I transferred my drawing to the canvas and lightly sprayed it with fixative. I mixed up 9 values of burnt sienna and lead white, and began the underpainting. The purpose of an underpainting is manifold. Firstly, it gets me painting in an low-pressure way. There is no color variation, texture, subtle lighting effects, or even exact values to think about. All I have to do is cover the canvas with paint while retaining the drawing. It’s easy. It also takes away the stark white of the canvas, so it’ll be easier to judge color and value when the time comes. Lastly, it provide a consistent color under the top layers, harmonizing the finished painting.
Since I want this layer to dry quickly, I paint very thinly. Also, I don’t want any texture at this point, since any ill-considered brushstrokes would show through in the final layers. I smooth out the paint with a badger blender. I paint everything in a much lower value key than in the final painting. The darkest dark in the underpainting is only about a 5 on a 1-9 scale. I have found that a darker under-layer can dull the brightness of the over-layers. I’m always careful not to obliterate the drawing. I don’t need any subtle detail at this point. Notice that I show no texture on the orange crate.
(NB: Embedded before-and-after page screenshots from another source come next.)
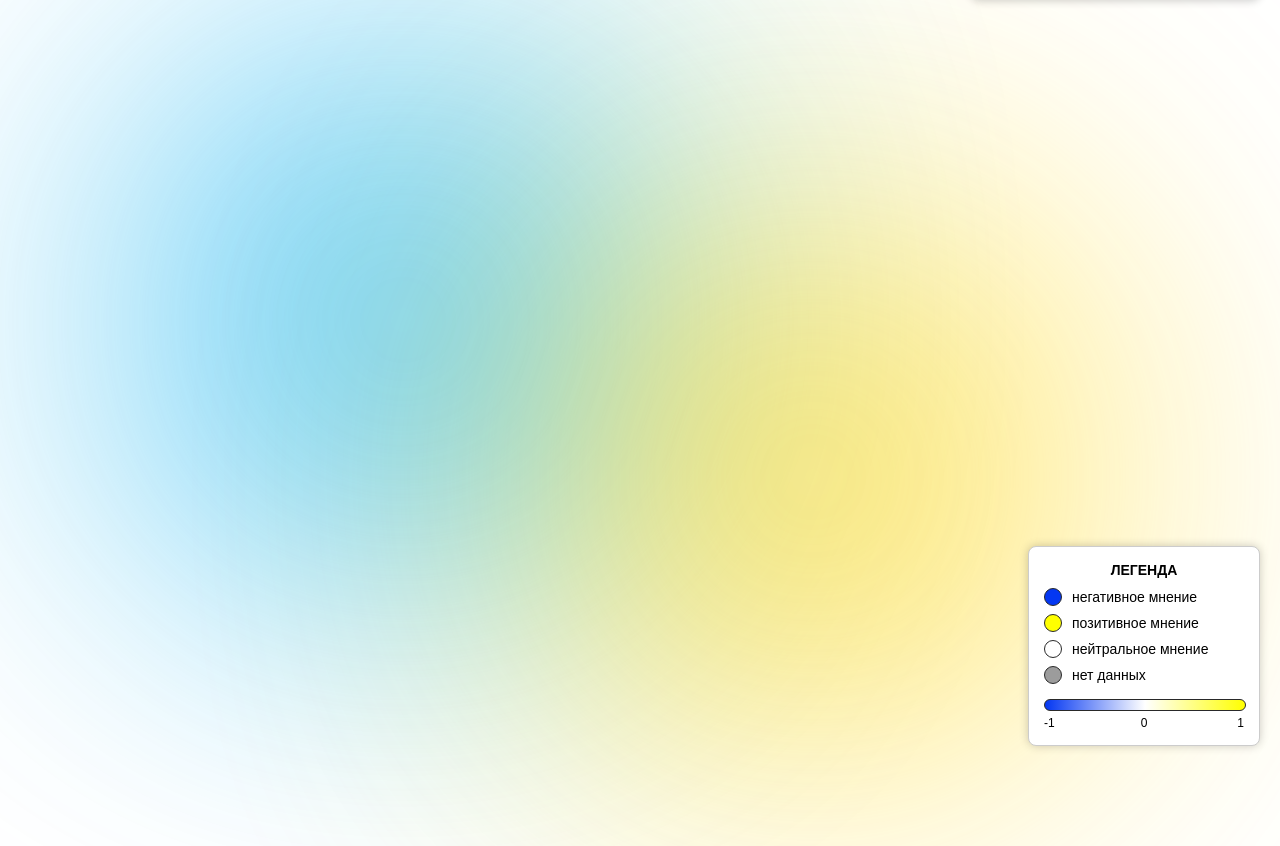
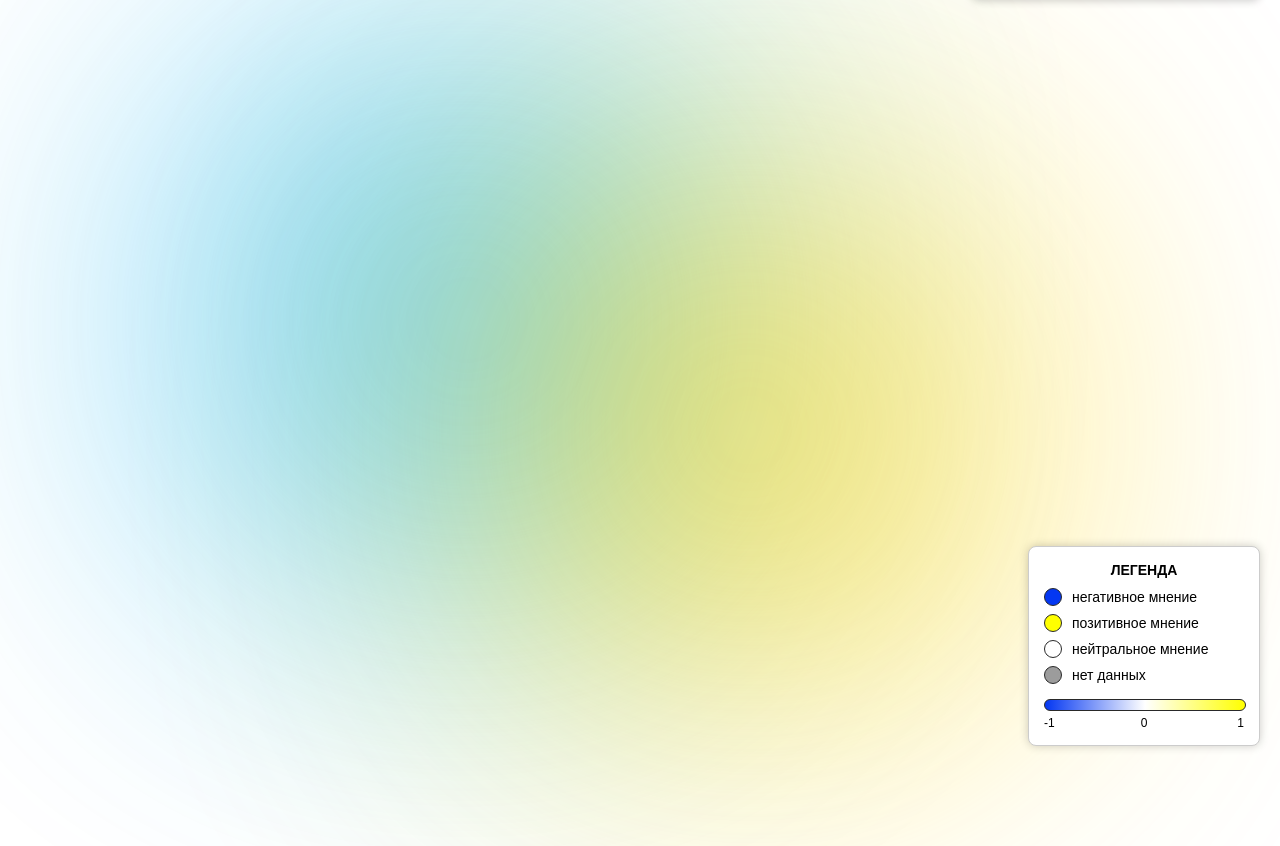
Before and after one commit to alwaysintilte/tweets, a plain HTML site: page src/main/resources/static/index.html in a window 1280 px wide. Shown: the part 96-942 px from the top of the page. Drawn offline with Linux system fonts and the light colour scheme; no server answers.

Commit message:
Update style.css
лялялялялял4

```diff
--- a/src/main/resources/static/styles/style.css
+++ b/src/main/resources/static/styles/style.css
@@ -34,13 +34,13 @@ body::before, body::after {
 body::before {
     background: rgba(0, 173, 239, 0.85);
     top: 15%;
-    left: 10%;
+    left: 15%;
 }
 
 body::after {
     background: rgba(255, 214, 10, 0.85);
-    bottom: 10%;
-    right: 15%;
+    bottom: 15%;
+    right: 20%;
 }
 
 .choose-group {
```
This is a big canvas. so covering it with paint takes a while. This is as far as I got after a day of work. Considering how complex the pattern on the scarf is, I probably won’t finish it at my next session either.